I typically do my development or hacking in a Linux virtual machine on my mac (using VMware Fusion), but some applications require a native Linux install to behave nominally.
Things like running bluetooth sniffers or injecting bluetooth packets with the Ubertooth One on a VM caused USB throughput issues and request timeouts (which I experienced when first setting up my Ubertooth).
Rather than run a separate laptop for these applications, I’ve decided to partition my Mac’s hard drive and dual boot OSX and Kali Linux. Kali’s website has documentation on this process here.
The first step in getting Kali installed is to prep your USB thumb drive. It needs to be at least 4GB formatted with a FAT partition.
Take note of Device name (disks in my case).
You really need to back everything up before doing this. Seriously. Back it up.
Next we need to turn our USB flash drive into an actual bootable USB Kali drive.
diskutil unmountDisk /dev/disc2 sudo dd if=kali-linux-2017.1-amd64.iso of=/dev/disk2 bs=1m
When it’s done, you should see something like this:
2664+1 records in 2664+1 records out 2794307584 bytes transferred in 2181.167580 secs (1281106 bytes/sec)
If you are unable to unmount the disk, you can try using the Disk Utility GUI instead.
If you are getting this error:
dd: /dev/disc2: Operation not permitted
Reboot your mac and press ⌘+R when booting up. Then go into Utilities > Terminal and type the following commands:

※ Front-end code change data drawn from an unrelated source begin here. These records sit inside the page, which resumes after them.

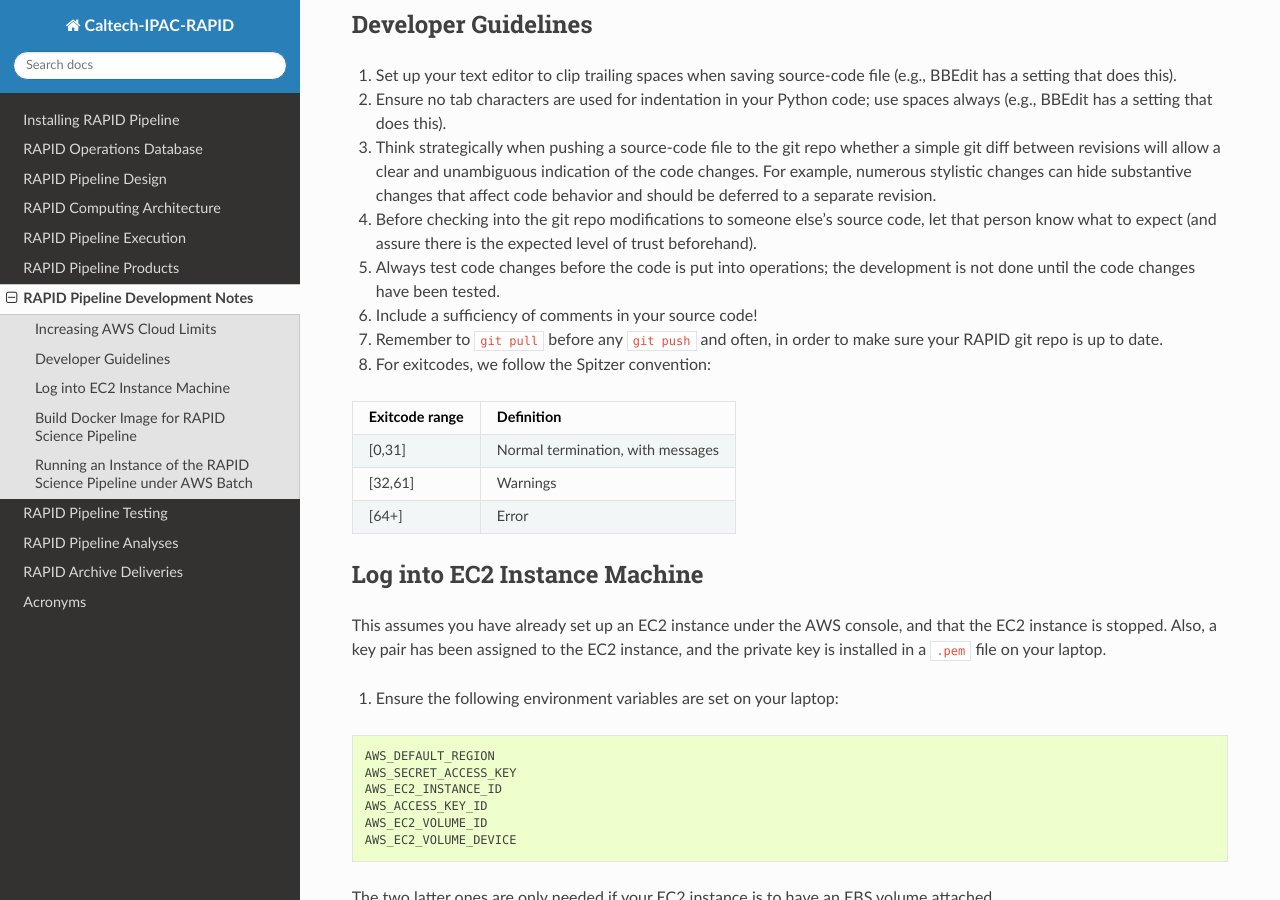
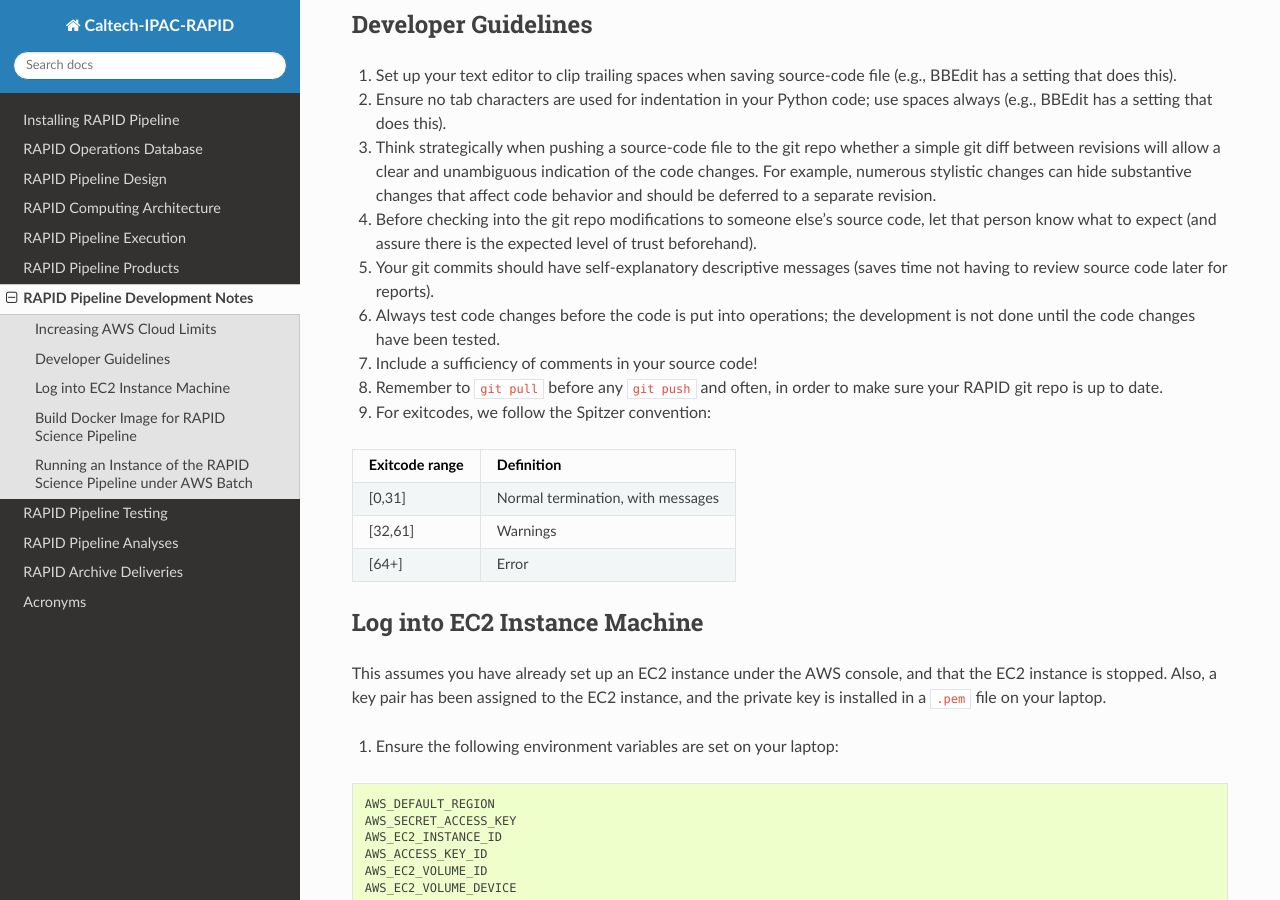
Before and after one commit to Caltech-IPAC/rapid, a Sphinx documentation site: the page built from docs/source/dev/notes.rst, in a window 1280 px wide and 900 px high, scrolled down 376 px. Built offline with Sphinx 7.4.7 and the Read the Docs theme 3.1.0, drawn with Linux system fonts in a browser that asks for light colours.

Commit message:
Added to developer guidelines: Your git commits should have self-explanatory descriptive messages (saves time not having to review source code later for reports).

```diff
--- a/docs/source/dev/notes.rst
+++ b/docs/source/dev/notes.rst
@@ -28,6 +28,8 @@ Developer Guidelines
 
 #. Before checking into the git repo modifications to someone else's source code,
    let that person know what to expect (and assure there is the expected level of trust beforehand).
+
+#. Your git commits should have self-explanatory descriptive messages (saves time not having to review source code later for reports).
 
 #. Always test code changes before the code is put into operations; the development is not done until
    the code changes have been tested.
```
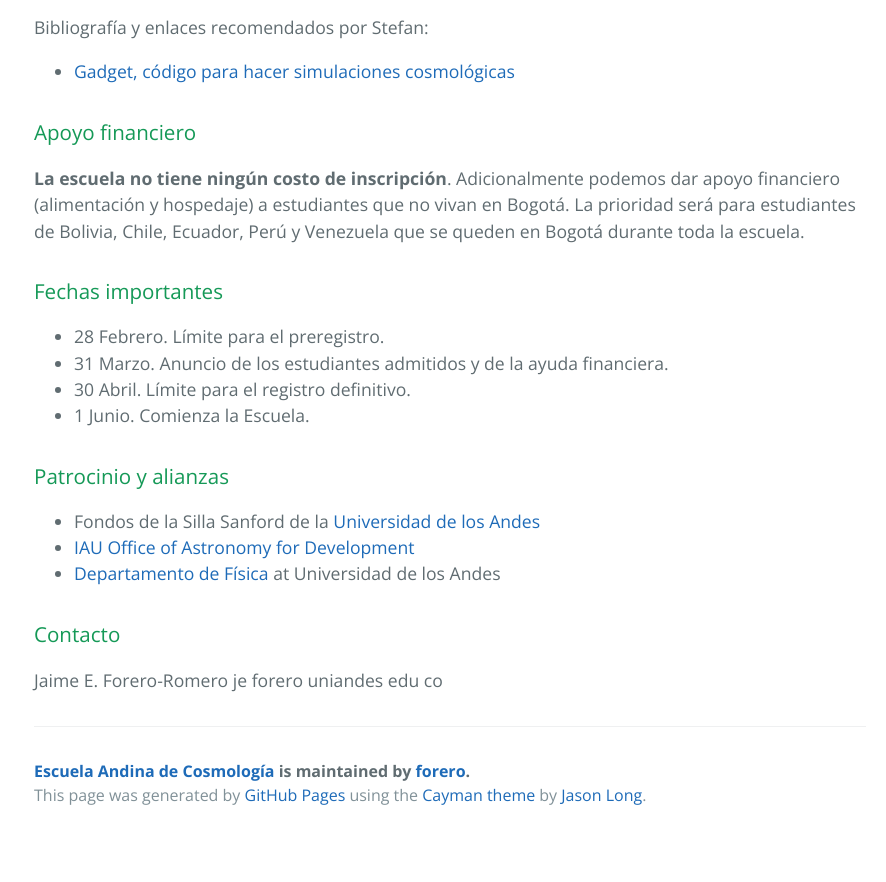
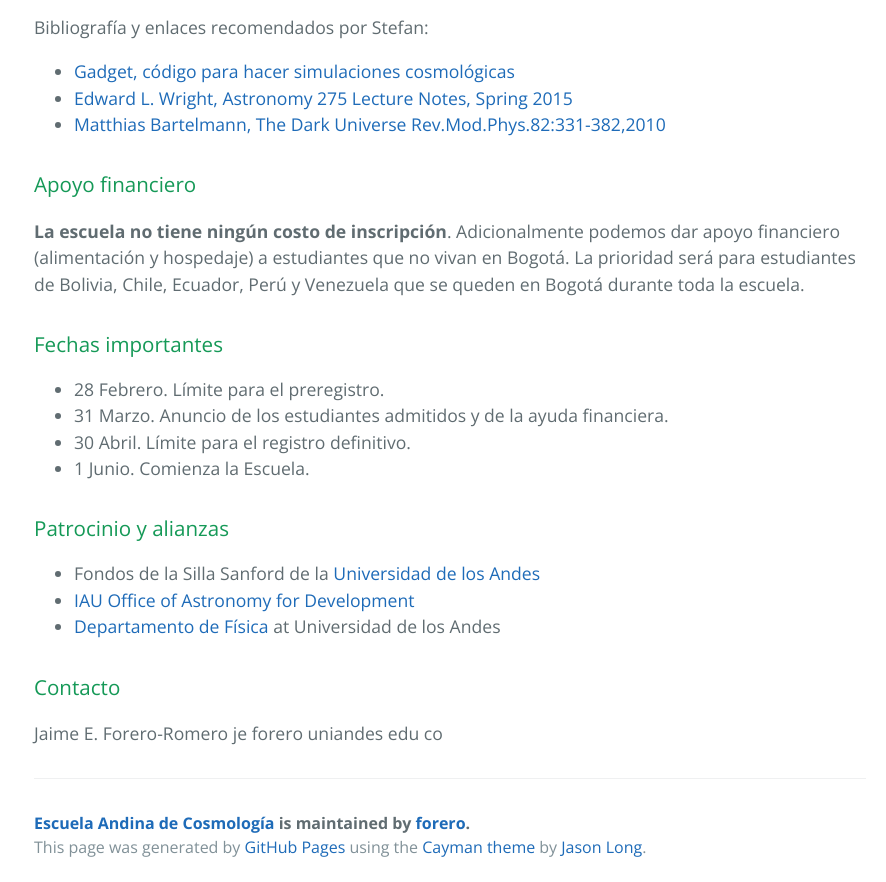
Before and after one commit to forero/AndeanCosmologySchool, a plain HTML site: page index.html in a window 1280 px wide. Shown: the part 5026-5908 px from the top of the page, without its empty margins (190-1076 px from the left). Before the commit the page ends 5865 px from the top, so only its background shows below. Drawn offline with nearby package versions, Linux system fonts and the light colour scheme.

```diff
--- a/index.html
+++ b/index.html
@@ -366,6 +366,8 @@
 
 <ul>
 <li><a href="http://www.mpa-garching.mpg.de/gadget/">Gadget, código para hacer simulaciones cosmológicas</a></li>
+<li><a href="http://www.astro.ucla.edu/%7Ewright/A275.pdf">Edward L. Wright, Astronomy 275 Lecture Notes, Spring 2015</a></li>
+<li><a href="http://arxiv.org/abs/0906.5036">Matthias Bartelmann, The Dark Universe Rev.Mod.Phys.82:331-382,2010</a></li>
 </ul>
 
 <h3>
```
Also changed, not shown: params.json (+1 -1 lines).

csrutil disable reboot
Re-enable SIP once you complete the USB creation process.
rEFInd allows us to use OSX’s bootloader to choose which OS to boot into, which makes for a convenient, clean install.
curl -s -L http://sourceforge.net/projects/refind/files/0.10.8/refind-bin-0.10.8.zip -o refind.zip
unzip -q refind.zip
Reboot into __ by restarting and holding “Option” key.
Select the “Windows” option and continue to install Kali to the new Kali partition you created earlier. You may need to split it up into a swap and root partition if the Guided Partition option doesn’t work.
Don’t install the GRUB bootloader. The Kali installer may not recognize the OSX install, and the GRUB bootloader will make OSX unbootable (although this can be undone). You will use Refind as your bootloader.
Configure Network Card
Now you can boot into both OSX and Kali, but depending on which Mac you’re using, you probably ran into problems configuring the network card on the Kali install (specifically if your Mac is using the Broadcom BCM4360 network card).
I have this USB wireless card and love it. It’s easy to flip into promiscuous mode and the drivers are already available in Kali, so I just use this, but I’ve seen posts online on how to get the native mac/broadcom chip working. I guess I’ll have to come back to this part 🙂